The move came after the former additional district judge told the bench led by Bobde that she wanted to “move on with her life”, and should be reinstated in the judiciary.
“There is too much animosity in the earlier place. Kindly accept my suggestion to keep me anywhere in the northern part of India,” the former judge told the bench through senior lawyer Indira Jaising.
In 2014, the former judicial officer had alleged that Justice S.K. Gangele, then her supervisor judge, sent her a message through the district court registrar to “perform a dance on an item song” at a function at his residence.
She was subsequently transferred from Gwalior to Sidhi, leading her to resign as an additional district and sessions judge on 15 July 2014.
Her July 2018 plea for reinstatement in the Supreme Court came six months after a Rajya Sabha-constituted panel dismissed the sexual harassment allegations even as it found evidence “suggestive of the respondent judge’s interference with the transfer and rejection of the representations of the complainant…”
We are deeply grateful to our readers & viewers for their time, trust and subscriptions.
Quality journalism is expensive and needs readers to pay for it. Your support will define our work and ThePrint’s future.
“But since charges of sexual harassment are not proven, it cannot be said that this interference is on account of not submitting to his immoral demands,” the panel had said.
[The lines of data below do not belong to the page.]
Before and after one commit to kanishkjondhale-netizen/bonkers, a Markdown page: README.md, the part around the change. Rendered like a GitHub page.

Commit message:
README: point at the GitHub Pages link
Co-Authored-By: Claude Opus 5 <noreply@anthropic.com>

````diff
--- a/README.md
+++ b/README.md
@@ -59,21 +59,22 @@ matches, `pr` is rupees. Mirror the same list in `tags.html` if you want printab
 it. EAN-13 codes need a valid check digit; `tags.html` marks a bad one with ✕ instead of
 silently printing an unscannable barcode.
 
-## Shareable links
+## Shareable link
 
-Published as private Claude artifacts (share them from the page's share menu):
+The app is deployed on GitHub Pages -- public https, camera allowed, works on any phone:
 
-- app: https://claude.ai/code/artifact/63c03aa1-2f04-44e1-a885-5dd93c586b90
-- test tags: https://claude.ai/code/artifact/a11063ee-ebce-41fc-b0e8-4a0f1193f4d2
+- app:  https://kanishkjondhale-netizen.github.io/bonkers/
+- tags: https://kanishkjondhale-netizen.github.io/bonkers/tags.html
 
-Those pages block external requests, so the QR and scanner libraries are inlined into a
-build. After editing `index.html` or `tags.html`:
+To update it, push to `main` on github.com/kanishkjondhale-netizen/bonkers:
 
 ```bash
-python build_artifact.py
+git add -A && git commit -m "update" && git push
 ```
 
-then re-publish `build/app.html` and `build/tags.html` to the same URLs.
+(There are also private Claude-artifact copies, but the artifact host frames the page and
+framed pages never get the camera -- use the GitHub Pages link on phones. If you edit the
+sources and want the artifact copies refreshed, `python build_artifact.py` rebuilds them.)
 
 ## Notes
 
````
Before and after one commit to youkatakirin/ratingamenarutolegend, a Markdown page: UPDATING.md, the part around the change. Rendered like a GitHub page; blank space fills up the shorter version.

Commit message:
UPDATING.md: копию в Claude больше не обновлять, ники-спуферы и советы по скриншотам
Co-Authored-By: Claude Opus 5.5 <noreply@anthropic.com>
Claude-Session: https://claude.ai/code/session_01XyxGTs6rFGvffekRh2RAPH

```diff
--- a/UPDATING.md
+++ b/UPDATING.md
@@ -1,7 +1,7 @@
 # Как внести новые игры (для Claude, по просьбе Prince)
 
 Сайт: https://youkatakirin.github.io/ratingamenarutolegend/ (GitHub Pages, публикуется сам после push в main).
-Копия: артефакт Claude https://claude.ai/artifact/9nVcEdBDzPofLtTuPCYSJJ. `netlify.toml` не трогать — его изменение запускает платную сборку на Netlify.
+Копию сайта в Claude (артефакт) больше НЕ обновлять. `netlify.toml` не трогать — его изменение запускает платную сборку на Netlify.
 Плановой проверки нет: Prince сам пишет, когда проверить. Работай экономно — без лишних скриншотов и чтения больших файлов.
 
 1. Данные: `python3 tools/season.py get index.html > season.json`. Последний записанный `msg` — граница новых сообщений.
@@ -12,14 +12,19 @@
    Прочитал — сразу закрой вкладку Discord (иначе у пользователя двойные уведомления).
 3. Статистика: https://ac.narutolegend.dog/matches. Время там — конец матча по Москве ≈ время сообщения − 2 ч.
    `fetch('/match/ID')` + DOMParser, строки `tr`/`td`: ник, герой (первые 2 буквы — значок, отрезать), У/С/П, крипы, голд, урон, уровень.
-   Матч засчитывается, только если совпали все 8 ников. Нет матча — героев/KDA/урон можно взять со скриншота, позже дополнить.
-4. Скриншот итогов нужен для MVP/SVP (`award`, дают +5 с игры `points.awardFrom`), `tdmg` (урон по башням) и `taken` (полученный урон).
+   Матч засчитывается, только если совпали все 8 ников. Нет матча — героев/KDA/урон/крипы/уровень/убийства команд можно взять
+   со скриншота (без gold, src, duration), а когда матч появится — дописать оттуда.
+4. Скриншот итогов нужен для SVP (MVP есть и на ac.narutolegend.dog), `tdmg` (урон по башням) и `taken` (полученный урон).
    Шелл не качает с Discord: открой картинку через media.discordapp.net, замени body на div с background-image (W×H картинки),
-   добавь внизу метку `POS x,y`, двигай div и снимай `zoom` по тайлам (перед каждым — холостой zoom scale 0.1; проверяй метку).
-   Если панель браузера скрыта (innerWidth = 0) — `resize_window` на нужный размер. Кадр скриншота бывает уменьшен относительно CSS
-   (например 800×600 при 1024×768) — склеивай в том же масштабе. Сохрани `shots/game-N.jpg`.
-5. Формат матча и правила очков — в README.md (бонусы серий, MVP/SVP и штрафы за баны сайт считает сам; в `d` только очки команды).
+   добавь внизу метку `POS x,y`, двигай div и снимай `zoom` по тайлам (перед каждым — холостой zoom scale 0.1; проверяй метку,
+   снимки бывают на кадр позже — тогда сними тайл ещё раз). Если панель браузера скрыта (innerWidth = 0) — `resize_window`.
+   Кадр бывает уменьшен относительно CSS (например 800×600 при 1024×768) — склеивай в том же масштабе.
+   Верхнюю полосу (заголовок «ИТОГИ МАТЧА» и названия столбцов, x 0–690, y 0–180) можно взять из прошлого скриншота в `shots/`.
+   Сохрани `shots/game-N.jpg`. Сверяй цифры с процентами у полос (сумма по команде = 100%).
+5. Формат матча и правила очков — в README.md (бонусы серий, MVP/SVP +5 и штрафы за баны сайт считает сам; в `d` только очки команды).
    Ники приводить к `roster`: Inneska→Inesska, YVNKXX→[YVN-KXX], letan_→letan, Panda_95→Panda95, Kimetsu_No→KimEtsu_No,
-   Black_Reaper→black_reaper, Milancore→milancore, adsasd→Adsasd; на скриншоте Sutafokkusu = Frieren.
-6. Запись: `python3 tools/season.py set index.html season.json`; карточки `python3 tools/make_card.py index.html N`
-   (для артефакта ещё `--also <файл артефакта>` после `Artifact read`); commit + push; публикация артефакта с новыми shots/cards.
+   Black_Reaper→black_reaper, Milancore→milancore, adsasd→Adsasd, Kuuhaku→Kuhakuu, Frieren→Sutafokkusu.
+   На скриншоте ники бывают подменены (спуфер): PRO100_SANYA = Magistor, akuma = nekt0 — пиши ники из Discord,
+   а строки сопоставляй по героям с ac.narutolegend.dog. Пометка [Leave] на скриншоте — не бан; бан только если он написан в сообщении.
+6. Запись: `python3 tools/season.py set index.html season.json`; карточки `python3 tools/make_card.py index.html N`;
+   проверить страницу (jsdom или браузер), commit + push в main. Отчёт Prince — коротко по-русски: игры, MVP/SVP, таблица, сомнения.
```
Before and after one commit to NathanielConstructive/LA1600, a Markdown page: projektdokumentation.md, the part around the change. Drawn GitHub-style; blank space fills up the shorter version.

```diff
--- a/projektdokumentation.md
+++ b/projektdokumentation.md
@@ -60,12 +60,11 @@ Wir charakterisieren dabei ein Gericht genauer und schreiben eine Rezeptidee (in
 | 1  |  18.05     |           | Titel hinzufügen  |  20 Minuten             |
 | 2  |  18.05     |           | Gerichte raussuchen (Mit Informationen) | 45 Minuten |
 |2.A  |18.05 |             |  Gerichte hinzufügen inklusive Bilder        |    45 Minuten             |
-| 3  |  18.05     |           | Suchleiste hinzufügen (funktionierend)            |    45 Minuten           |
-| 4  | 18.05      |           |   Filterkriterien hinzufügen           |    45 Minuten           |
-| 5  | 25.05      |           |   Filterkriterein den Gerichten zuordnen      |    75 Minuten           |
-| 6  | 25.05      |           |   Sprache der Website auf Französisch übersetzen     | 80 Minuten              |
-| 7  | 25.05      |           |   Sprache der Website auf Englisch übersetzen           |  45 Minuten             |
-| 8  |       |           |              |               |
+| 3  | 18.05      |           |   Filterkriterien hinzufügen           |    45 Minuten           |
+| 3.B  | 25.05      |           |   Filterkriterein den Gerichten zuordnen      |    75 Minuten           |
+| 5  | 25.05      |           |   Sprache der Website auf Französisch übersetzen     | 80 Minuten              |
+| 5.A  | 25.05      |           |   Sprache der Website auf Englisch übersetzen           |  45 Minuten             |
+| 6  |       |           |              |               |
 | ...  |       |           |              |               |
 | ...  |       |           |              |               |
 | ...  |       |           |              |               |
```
However, the inquiry panel did rule in favour of the judicial officer’s reinstatement. The ruling wasn’t binding on the Supreme Court, the only authority on whose directions she can be reinstated.
Supreme Court Justice R. Banumathi, former Bombay High Court chief justice Manjula Chellur and Attorney General K.K. Venugopal were on the panel. It was formed, as is the procedure, after 58 members of the Rajya Sabha sought to initiate impeachment proceedings against the high court judge in 2015.
During the hearing Wednesday, the former judge said she was compelled to resign after her transfer as her daughter was in Class 12 and was due for her board exams. However, the Registrar General of the Madhya Pradesh High Court said her resignation was never contested and the inquiry panel never ruled that the transfer was “unlawful”.
CJI Bobde said the dispute should end now as “situations have changed drastically” and that “all those who were in power then were no longer there”.
When the former judge said she wouldn’t rake up past complaints or claims of remuneration anymore, Bobde said, “This is the correct attitude.”
To this, Jaising replied, “She just wants to move on with her life.”
The CJI then interrupted the senior lawyer and said, “Of course she should.”
Jaising, however, added that the former judge would not compromise on seniority after being reinstated. The woman judge, who had topped the Madhya Pradesh judicial services, could still have over three years in active service if reinstated.
In her petition, she has asked the court to treat her resignation as “constructive termination” since she “resigned in duress”.
The complainant had moved the apex court earlier as well, seeking its intervention, after she found the Madhya Pradesh HC’s in-house probe unsatisfactory. The SC had stayed the high court probe and set up its own inquiry team, which found “insufficient” material to establish the charge of sexual harassment.
The case will now be heard on 16 March.
News media is in a crisis & only you can fix it
You are reading this because you value good, intelligent and objective journalism. We thank you for your time and your trust.
You also know that the news media is facing an unprecedented crisis. It is likely that you are also hearing of the brutal layoffs and pay-cuts hitting the industry. There are many reasons why the media’s economics is broken. But a big one is that good people are not yet paying enough for good journalism.
We have a newsroom filled with talented young reporters. We also have the country’s most robust editing and fact-checking team, finest news photographers and video professionals. We are building India’s most ambitious and energetic news platform. And we aren’t even three yet.
At ThePrint, we invest in quality journalists. We pay them fairly and on time even in this difficult period. As you may have noticed, we do not flinch from spending whatever it takes to make sure our reporters reach where the story is. Our stellar coronavirus coverage is a good example. You can check some of it here.
This comes with a sizable cost. For us to continue bringing quality journalism, we need readers like you to pay for it. Because the advertising market is broken too.
If you think we deserve your support, do join us in this endeavour to strengthen fair, free, courageous, and questioning journalism, please click on the link below. Your support will define our journalism, and ThePrint’s future. It will take just a few seconds of your time.